J. Reuben Clark’s incredible administrative talents came to the fore as he urged President Grant to delegate more responsibility, to limit his accessibility to the public, to lengthen the terms of bishops, and to curtail spending of Church funds.  President Clark was the decisive force behind successfully withdrawing all missionaries from Europe before the calamities of Hitler’s regime bore sway.  Other initiatives of President Clark’s long tenure in the First Presidency included appointing Assistants to the Twelve, overhauling the Church’s budget, using ward chapels for more than one congregation, creating regions to administer Church welfare and other programs, holding regional priesthood meetings or solemn assemblies, organizing regional councils to act as go-betweens for stake presidents and general authorities, and broadcasting conference to outlying areas of the Church.  He authored several masterfully written literary works, Man, God’s Greatest Miracle, Why the King James Version, Our Lord of the Gospels, and On the Way to Immortality and Eternal Life.

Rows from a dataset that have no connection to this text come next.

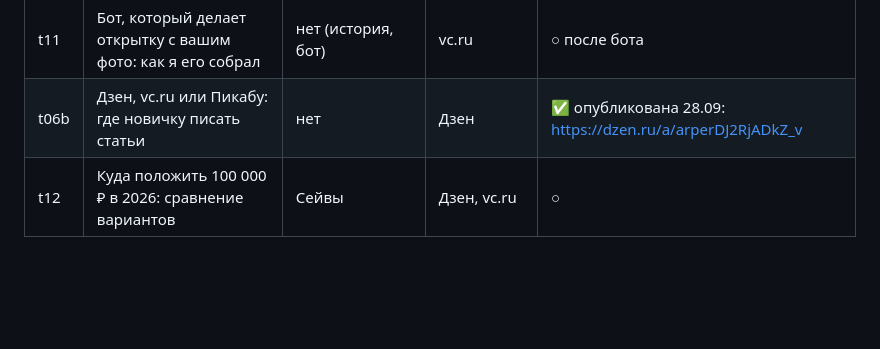
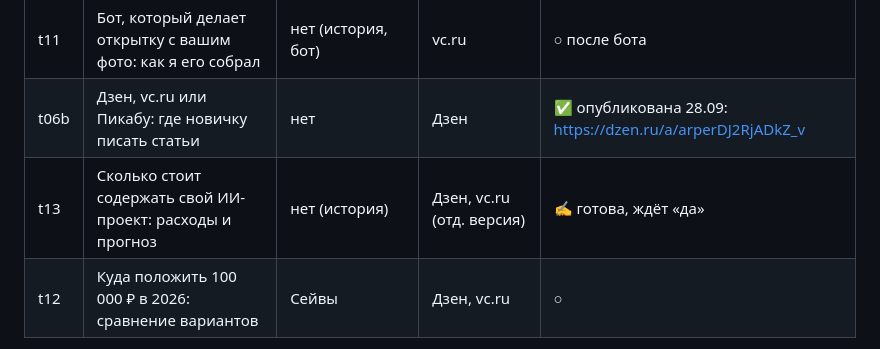
Before and after one commit to Rklm-it/mcp-video-cl, a Markdown page: docs/articles/test-plan.md, the part around the change. Drawn GitHub-style; blank space fills up the shorter version.

Commit message:
Статья t13: сколько стоит содержать ИИ-проект
Co-Authored-By: Claude Opus 5.5 <noreply@anthropic.com>
Claude-Session: https://claude.ai/code/session_01NQTmorURFuu3XLAh3cCiYB

```diff
--- a/docs/articles/test-plan.md
+++ b/docs/articles/test-plan.md
@@ -18,6 +18,7 @@
 | t10 | Неделя проекта: сколько просмотров и денег принесли первые статьи | нет (история) | vc.ru, канал | ○ через 7–10 дней |
 | t11 | Бот, который делает открытку с вашим фото: как я его собрал | нет (история, бот) | vc.ru | ○ после бота |
 | t06b | Дзен, vc.ru или Пикабу: где новичку писать статьи | нет | Дзен | ✅ опубликована 28.09: https://dzen.ru/a/arperDJ2RjADkZ_v |
+| t13 | Сколько стоит содержать свой ИИ-проект: расходы и прогноз | нет (история) | Дзен, vc.ru (отд. версия) | ✍ готова, ждёт «да» |
 | t12 | Куда положить 100 000 ₽ в 2026: сравнение вариантов | Сейвы | Дзен, vc.ru | ○ |
 
 Старые черновики 01–17 — материал для t04–t12, не публикуются как есть.
```
Also changed, not shown: docs/articles/t13-skolko-stoit-ii-proekt.md (added, +119 -0 lines).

In spite of his eminent position in the First Presidency, where he served brilliantly and devotedly for twenty-three years, he was ever conscious of the predominant role held by each president of the Church, and he never presumed to usurp that authority.  He won the profound admiration of members throughout the Church. Elder Hugh B. Brown fittingly said, “President Clark’s stature was such that no single article, in fact, no biography could do him justice though it should be written by a modern Boswell.” 
 David H. Yarn Jr., Young Reuben: The Early Life of J. Reuben Clark, Jr. (Provo, UT: Brigham Young University Press, 1973), 60.
 Henry D. Moyle, “President J. Reuben Clark, Jr. Called Back as a Counselor in the First Presidency of the Church,” Relief Society Magazine, June 1951,374.
 D. Michael Quinn, J. Reuben Clark: The Church Years (Provo, UT: Brigham Young University Press, 1983), 39–42.
 Quinn, J. Reuben Clark, 74–75.
 Quinn, J. Reuben Clark, 72–73, 79, 103.
6] Quinn, J. Reuben Clark, 81–82.
 Quinn, J. Reuben Clark, 87, 88–90, 111, 134, 272.
 Quinn, J. Reuben Clark, 85, 89.
 Hugh B. Brown, “In Memoriam—President J. Reuben Clark, Jr.,” Relief Society Magazine, December 1961, 789.